***** The data

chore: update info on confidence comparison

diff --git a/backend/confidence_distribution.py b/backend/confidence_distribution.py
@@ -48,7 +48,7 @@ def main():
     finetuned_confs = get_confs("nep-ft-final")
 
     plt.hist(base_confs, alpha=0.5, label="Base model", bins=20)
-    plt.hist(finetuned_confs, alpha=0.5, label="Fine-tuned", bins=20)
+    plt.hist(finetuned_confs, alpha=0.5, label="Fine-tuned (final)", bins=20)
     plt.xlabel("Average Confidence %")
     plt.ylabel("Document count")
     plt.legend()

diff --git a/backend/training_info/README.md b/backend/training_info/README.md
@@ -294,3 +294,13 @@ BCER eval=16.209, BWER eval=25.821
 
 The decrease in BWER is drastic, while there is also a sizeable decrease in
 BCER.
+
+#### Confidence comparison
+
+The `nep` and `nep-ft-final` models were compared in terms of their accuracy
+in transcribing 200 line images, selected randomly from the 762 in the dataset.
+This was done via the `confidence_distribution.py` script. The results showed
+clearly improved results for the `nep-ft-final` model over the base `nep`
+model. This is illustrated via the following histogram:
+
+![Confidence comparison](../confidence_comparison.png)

**********

Identify the lines of the entries containing the string "comparison". Copy each such line.

▶ **Answer below**
chore: update info on confidence comparison
+#### Confidence comparison
+![Confidence comparison](../confidence_comparison.png)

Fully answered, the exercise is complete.